A home for strays or youth programs?
TWO years ago, a lanky teenager named Adolfo Abreu who lives in the Kingsbridge section of the Bronx got involved in a campaign to turn the shuttered Fordham Library Center into a youth center. Unhappy about the dearth of activities available to him and his friends, he spent months rallying support for the cause, only to learn in late May that the city was eyeing the former library for use as an animal shelter.
“I felt like, wow, they care more about animals than us?” said Adolfo, a high school freshman who serves as the president of Sistas and Brothas United, the youth branch of the Northwest Bronx Community and Clergy Coalition, a local organization. “We’ve been fighting for this for years. That part of the Bronx is like a wasteland, and having an animal shelter isn’t going to improve it.”
The former library, a handsome three-story red brick building with arched windows, sits on a downtrodden block of Bainbridge Avenue near Fordham Road’s bustling retail corridor. It has been locked since 2005, shortly before the new $50 million Bronx Library Center opened one block to the west.

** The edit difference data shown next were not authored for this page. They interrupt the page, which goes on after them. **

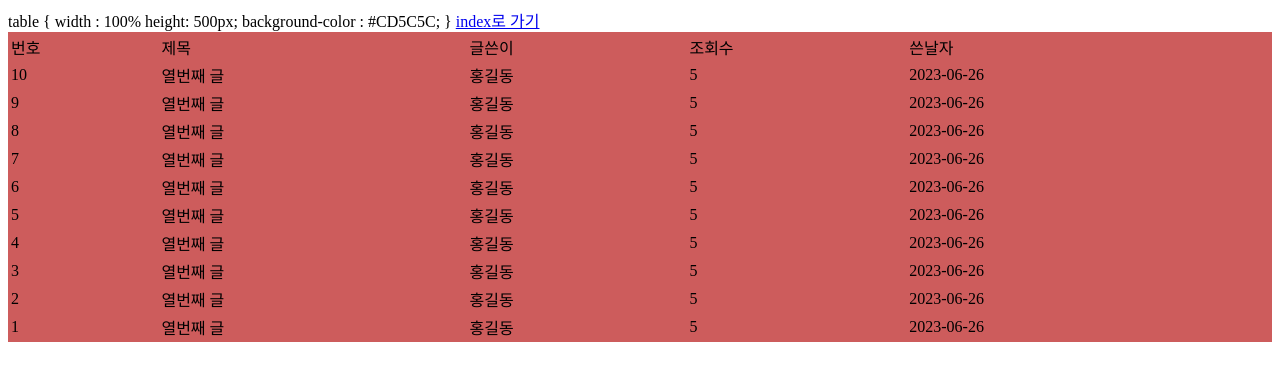
Repository: popll1/Pleiades
Page: http://localhost/jun261/main.jsp
The author's editor kept a copy of each file at every save. The page is drawn from the files as they stood at one save, then again after the next save.
The browser window is 1280 px wide. The pictures show the whole page.
The page is served by Tomcat 9.

Above is the page before, as saved 2023-06-26 06:18:28.

### jun261/src/main/webapp/main.jsp
<%@ page language="java" contentType="text/html; charset=EUC-KR"
    pageEncoding="UTF-8"%>
<!DOCTYPE html>
<html>
<head>
<meta charset="EUC-KR">
<title>main</title>
<style type="text/css"></style>
table {
width : 100%
height: 500px;
background-color : #CD5C5C;
}
</head>
<body>
	<a href = "./index.jsp">index로 가기 </a>
	<table style = "width: 100%; height : 300px; background-color: #CD5C5C;">
		<tr>
			<td style ="width = 10%">번호</td>
			<td style ="width = 50%">제목</td>
			<td style ="width = 10%">글쓴이</td>
			<td style ="width = 10%">조회수</td>
			<td style ="width = 20%">쓴날자</td>
		</tr>
		<%for(int i = 10; i > 0; i--){ %>
		<tr>
			<td ><%=i %></td>
			<td>열번째 글</td>
			<td>홍길동</td>
			<td>5</td>
			<td>2023-06-26</td>
		</tr>
		<%} %>
		</table>
</body>
</html>

After the next save:
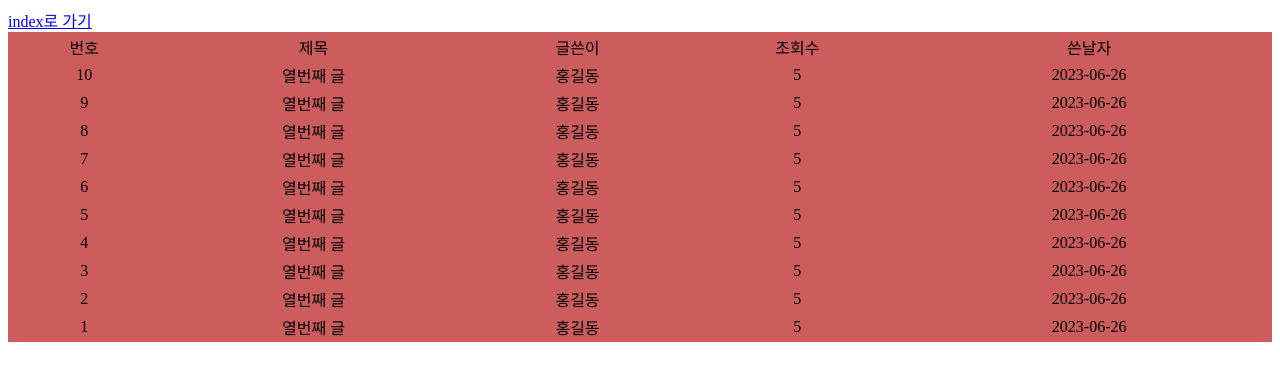
Saved 2 min 1 s later.
--- a/jun261/src/main/webapp/main.jsp
+++ b/jun261/src/main/webapp/main.jsp
@@ -5,12 +5,15 @@
 <head>
 <meta charset="EUC-KR">
 <title>main</title>
-<style type="text/css"></style>
-table {
-width : 100%
-height: 500px;
-background-color : #CD5C5C;
+<style type="text/css">
+ table {
+	width : 100%
+	height: 500px;
+	background-color : #CD5C5C;
 }
+ td {
+ 	text-align : center;
+ 	</style>
 </head>
 <body>
 	<a href = "./index.jsp">index로 가기 </a>
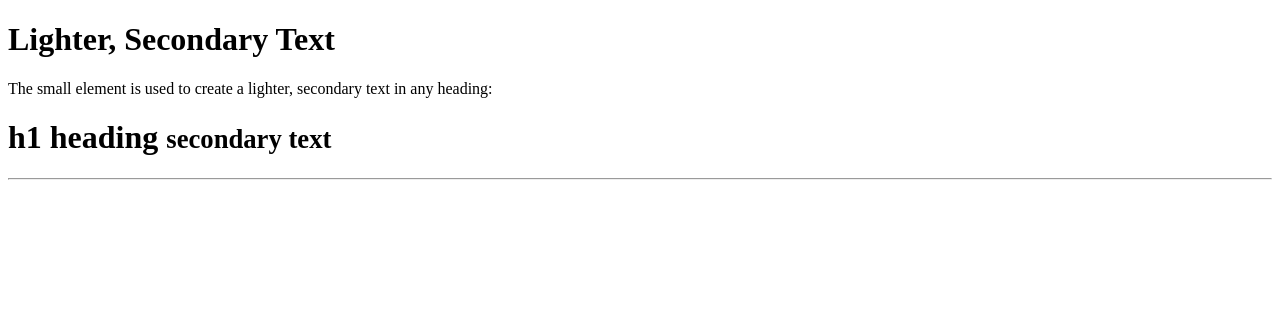
Repository: Sonalitanika/Assigment_IT17048842
Page: Lab09/WebContent/index.html
The author's editor kept a copy of each file at every save. The page is drawn from the files as they stood at one save, then again after the next save.
The browser window is 1280 px wide. The pictures show the whole page.

Above is the page before, as saved 2019-05-25 14:04:02.

### Lab09/WebContent/index.html
<!DOCTYPE html>
<html>
<head>
<meta charset="utf-8">
<title>Insert title here</title>
</head>
<body>

 <div class="row">
<h1>Lighter, Secondary Text</h1>
 <p>The small element is used to create a lighter,
secondary text in any heading:</p>
 <h1>h1 heading <small>secondary
text</small></h1> </div> <hr>
</body>
</html>

After the next save:
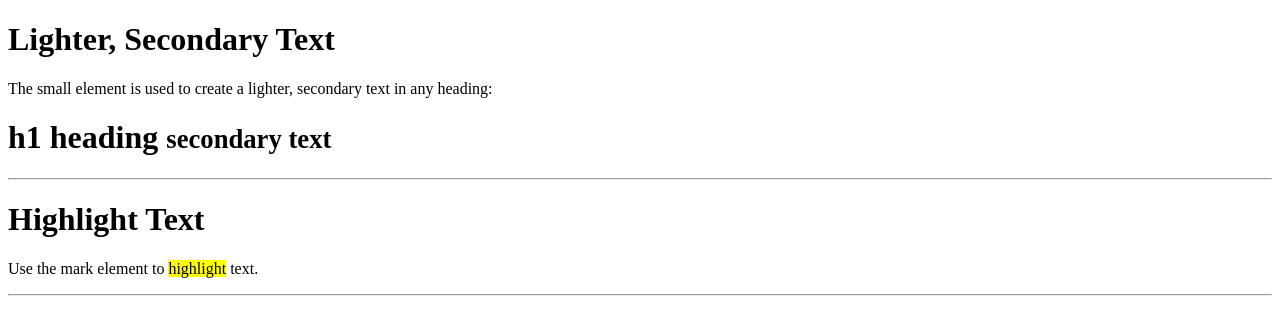
Saved 2 min 46 s later.
--- a/Lab09/WebContent/index.html
+++ b/Lab09/WebContent/index.html
@@ -12,5 +12,12 @@
 secondary text in any heading:</p>
  <h1>h1 heading <small>secondary
 text</small></h1> </div> <hr>
+
+<div class="row">
+<h1>Highlight Text</h1>
+ <p>Use the mark element to
+<mark>highlight</mark> text.</p>
+ </div>
+ <hr>
 </body>
 </html>
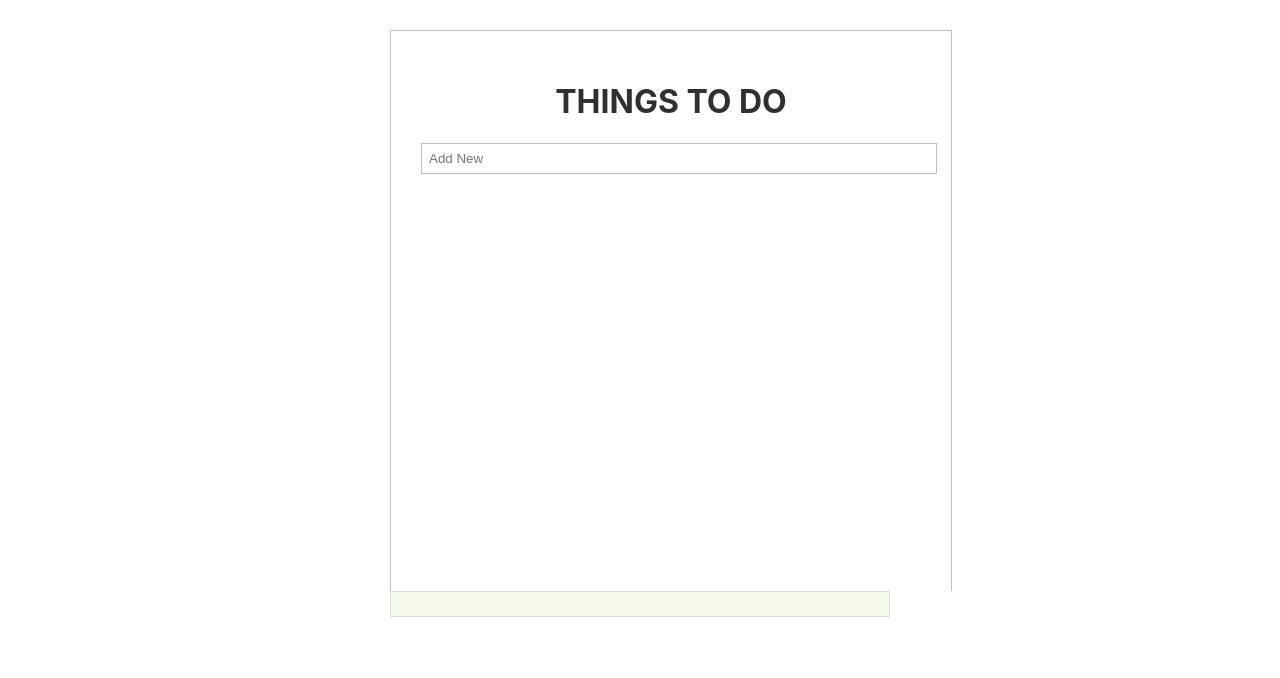
Repository: kirangautam45/To-Do-Application
Page: /
These files come from the project's save history. The page is drawn as it stood at one moment and after the next save; the edit follows.
The browser window is 1280 px wide. The pictures show the whole page.
The project was rebuilt for these pictures with package versions that can differ from the ones it lists, and the page was loaded fresh each time.

Above is the page before, as saved 2022-08-11 12:05:11.

After the next save:
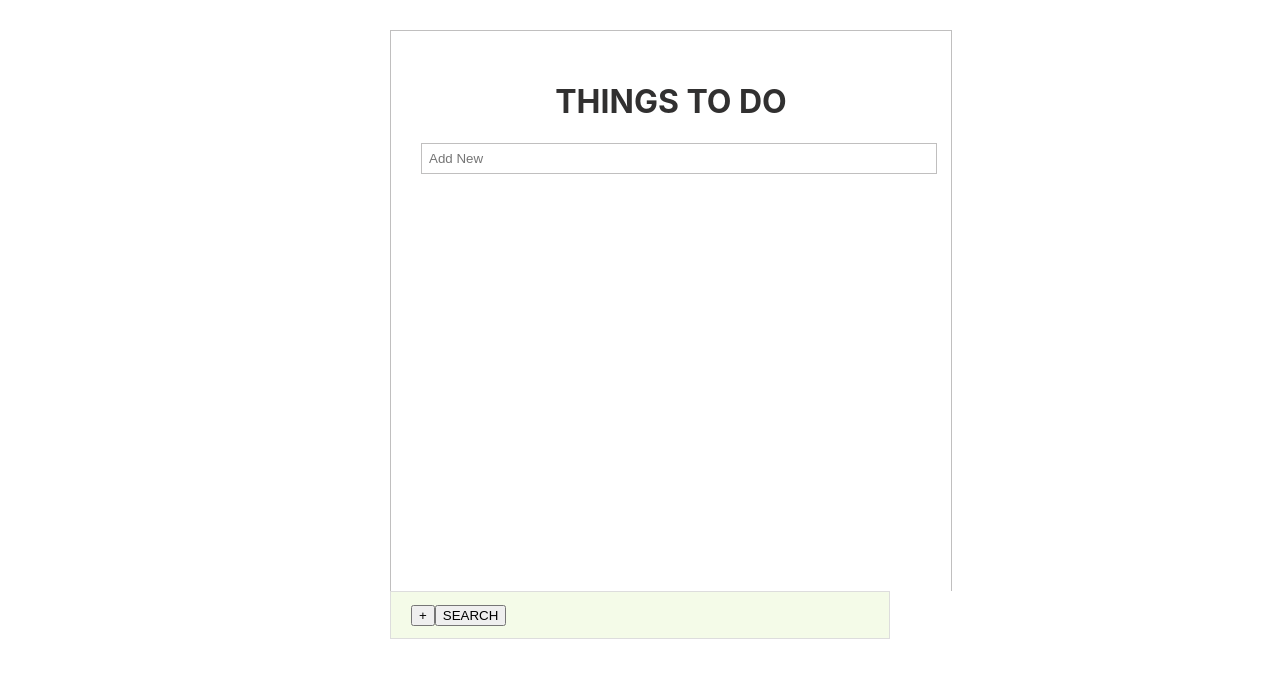
Saved 4 s later.
--- a/src/App.js
+++ b/src/App.js
@@ -9,7 +9,8 @@ function App() {
         </div>
         <div className='Wrapper_Icon_group'>
           <div  className='Icon_group'>
-
+          <button className=''>+</button>
+          <button>SEARCH</button>
           </div>
 
         </div>
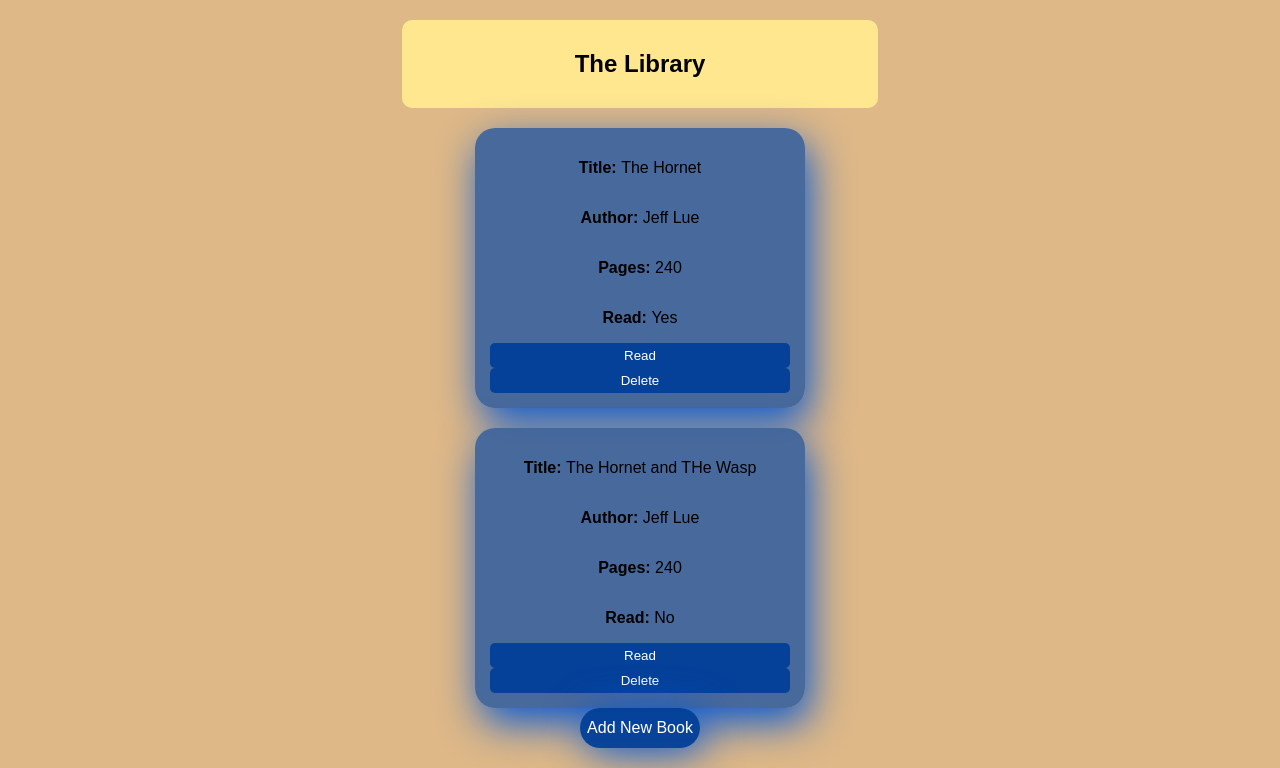
Repository: ErvinClay13/Library
Page: index.html
These files come from the project's save history. The page is drawn as it stood at one moment and after the next save; the edit follows.
The browser window is 1280 px wide. The pictures show the whole page.

Above is the page before, as saved 2025-01-11 04:54:33.

### index.html
<!DOCTYPE html>
<html lang="en">
<head>
    <meta charset="UTF-8">
    <meta name="viewport" content="width=device-width, initial-scale=1.0">
    <link rel="stylesheet" href="style.css">
    <link
      rel="icon"
      type="image/png"
      sizes="32x32"
      href="images/myLogo.png"
    />
    <title>The Library</title>
</head>
<body>
    <div class="container">
        <div class="heading">
            <h2>The Library</h2>
        </div>

            <div class="content" id="content"></div>

            <dialog id="myDialog">
                <div class="input">
                <form method="dialog" id="form">
                    <label for="title">Title</label>
                    <input type="text"
                           id="title"
                           name="title"
                           required>

                    <label for="author">Author</label>
                    <input type="text"
                           id="author"
                           name="author"
                           required>

                    <label for="pages">Pages</label>
                    <input type="number"
                           id="pages"
                           name="pages"
                           required>

                    <label for="read">Read</label>
                    <input type="checkbox"
                           name="read"
                           id="isRead">

                    <button type="submit" id="submit">Submit</button>
                    <div class="cancel" id="cancel">Cancel</div>


                </form>
            </div>
        </dialog>
        <footer><button id="addBook">Add New Book</button></footer>
    </div>

    <script src="script.js"></script>
</body>
</html>

### style.css
body {
    display: flex;
    justify-content: center;
    align-items: center;
    flex-direction: column;
    /* background-color: white; */
    background-color: burlywood;
    margin: 0;
    font-family: Arial, sans-serif;
}

.container {
    display: flex;
    flex-direction: column;
    align-items: center;
    padding: 20px;
}

.heading {
    display: flex;
    justify-content: space-between;
    justify-content: center;
    background-color: rgb(255, 231, 144);
    /* background-color: #42669df5; */
    /* box-shadow: 5px 5px 40px #0055d4f5; */
    width: 100%;
    max-width: 800px;
    padding: 10px 20px;
    border-radius: 10px;
    margin-bottom: 20px;
}

#addBook {
    background-color: #03409af5;
    box-shadow: 5px 5px 40px #0055d4f5;
    height: 40px;
    width: 120px;
    border-radius: 20px;
    border: none;
    font-size: 16px;
    color: white;
    cursor: pointer;
}

#addBook:hover {
    transform: scale(1.1);
    box-shadow: 2px 5px 40px #7800d4f5;
}

#content {
    display: flex;
    flex-wrap: wrap;
    gap: 20px;
    justify-content: center;
    width: 100%;
}

.card {
    display: flex;
    flex-direction: column;
    justify-content: space-between;
    text-align: center;
    border-radius: 20px;
    padding: 15px;
    background-color: #42669df5;
    width: 100%;
    max-width: 300px;
    box-shadow: 5px 15px 40px #0055d4f5;
}

.card-details {
    margin-bottom: 10px;
}

.card-buttons {
    display: flex;
    justify-content: space-between;
    gap: 10px;
}

.read, .delete {
    flex: 1;
    padding: 5px 10px;
    border: none;
    border-radius: 5px;
    color: white;
    background-color: #03409af5;
    cursor: pointer;
}

.read:hover, .delete:hover {
    background-color: #254a81f5;
}

.read:active, .delete:active {
    background-color: #42669df5;
}

dialog {
    background-color: #fefefe;
    padding: 20px;
    border: none;
    border-radius: 10px;
    box-shadow: 0px 5px 15px rgba(0, 0, 0, 0.5);
}

form {
    display: flex;
    flex-direction: column;
    gap: 10px;
}

input[type="text"], input[type="number"] {
    padding: 5px;
    border-radius: 5px;
    border: 1px solid #ccc;
}

button {
    cursor: pointer;
}

/* Responsive Styles */
@media (max-width: 768px) {
    .heading {
        flex-direction: column;
        align-items: center;
    }

    #content {
        gap: 15px;
    }

    .card {
        max-width: 100%;
    }
}

### script.js
const dialog = document.getElementById('myDialog');
const form = document.getElementById('form');
const content = document.getElementById('content');
const submit = document.getElementById('submit');
const addBook = document.getElementById('addBook');
const cancel = document.getElementById('cancel');

const myLibrary = [];

const theHornet = new Book('The Hornet', 'Jeff Lue', 240, true);
const theHornetAndTheWasp = new Book('The Hornet and THe Wasp', 'Jeff Lue', 240, false);

myLibrary.push(theHornet);
myLibrary.push(theHornetAndTheWasp);


function Book(title, author, pages, read) {
    this.title = title;
    this.author = author;
    this.pages = pages;
    this.read = read;
}

Book.prototype.info = function() {
    return `${this.title} ${this.author} ${this.pages} ${this.read}`;
}


Book.prototype.toggleRead = function() {
    this.read = !this.read;
}



addBook.addEventListener("click", () => {
    dialog.showModal();
});

cancel.addEventListener("click", () => {
    dialog.close();
});

submit.addEventListener("click", (event) => {
    event.preventDefault();

    const title = document.getElementById('title').value;
    const author = document.getElementById('author').value;
    const pages = document.getElementById('pages').value;
    const read = document.getElementById('isRead').checked;

    const newBook = new Book(title, author, pages, read);
    myLibrary.push(newBook);

    form.reset();
    showBooks();
    dialog.close();
});

function showBooks() {

    content.innerHTML = '';

    myLibrary.forEach((book, index) => {                   //going through the array myLibrary
        const card = document.createElement('div');        //creating a new card for each book created through the modal
        card.classList.add('card');                        //adding card to the class

        card.innerHTML =                                      //creating the text that will be displayed on the card
            `<p><strong>Title: </strong>${book.title}</p>
             <p><strong>Author: </strong>${book.author}</p>
             <p><strong>Pages: </strong>${book.pages}</p>
             <p><strong>Read: </strong>${book.read ? 'Yes' : 'No'}</p>`;   //using the user input to create the new book on the card

        const deleteBtn = document.createElement('button');
        deleteBtn.classList.add('delete');
        deleteBtn.textContent = ('Delete');

        deleteBtn.addEventListener("click", () => {
            myLibrary.splice(index, 1);
            showBooks();
        });

        const read = document.createElement('button');
        read.classList.add('read');
        read.textContent = ('Read');

        read.addEventListener("click", () => {
            book.toggleRead();
            showBooks();
        });

        card.appendChild(read);
        card.appendChild(deleteBtn);
        content.appendChild(card);


    })
}

showBooks();

After the next save:
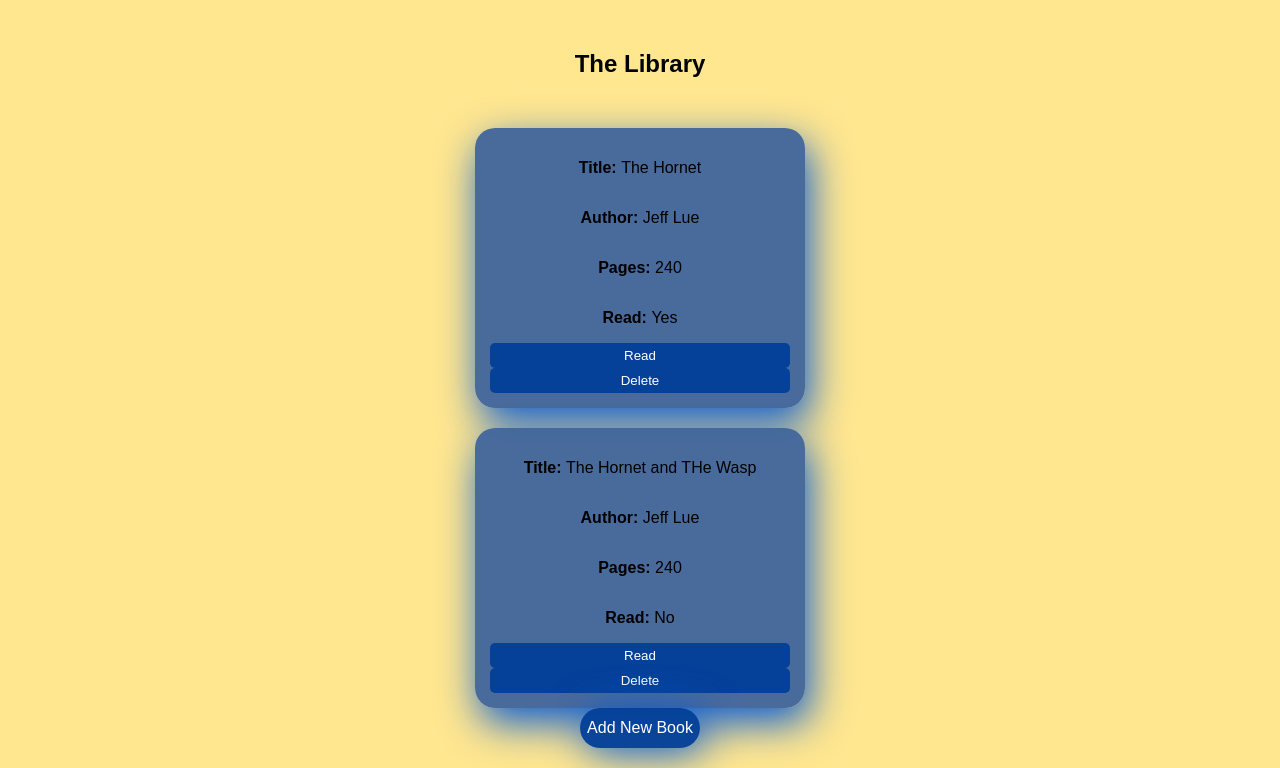
Saved 22 s later.
--- a/style.css
+++ b/style.css
@@ -4,7 +4,7 @@ body {
     align-items: center;
     flex-direction: column;
     /* background-color: white; */
-    background-color: burlywood;
+    background-color: rgb(255, 231, 144);
     margin: 0;
     font-family: Arial, sans-serif;
 }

Adolfo Abreu isn’t the only one with grand visions for the building. Members of local community groups have envisioned the nearly 30,000-square-foot former library as outfitted with a computer lab, a boxing ring and an art studio, and accommodating activities like after-school tutoring.
The city’s health department is working to open animal shelters in Queens and the Bronx, which currently have only pet receiving centers. The agency has a contract with New York City Animal Care and Control, a nonprofit group, to operate shelters.
Jessica Scaperotti, a department spokeswoman, confirmed that the agency was considering the former Fordham Library as a site for a shelter, but said there was no timetable for the plan. The issue was reported in The Norwood News, a local newspaper.
Despite potential obstacles, leaders of the effort to turn the old library into a youth center said they would soldier ahead. Among them is Fernando Cabrera, the pastor of New Life Outreach International in Kingsbridge Heights.
“There are plenty of other places an animal shelter would be suitable,” Mr. Cabrera said. “The community isn’t going to stand for that here.”Adolfo Abreu, Bainbridge Avenue, Bronx Living, Bronx Neighborhood News, Bronx News, DEP, Fordham Library Center, Fordham Road, Health Department, Kingsbridge Heights, New York City Animal Care and Control, Northwest Bronx Community and Clergy Coalition, Sistas and Brothas United, The Norwood News, West Bronx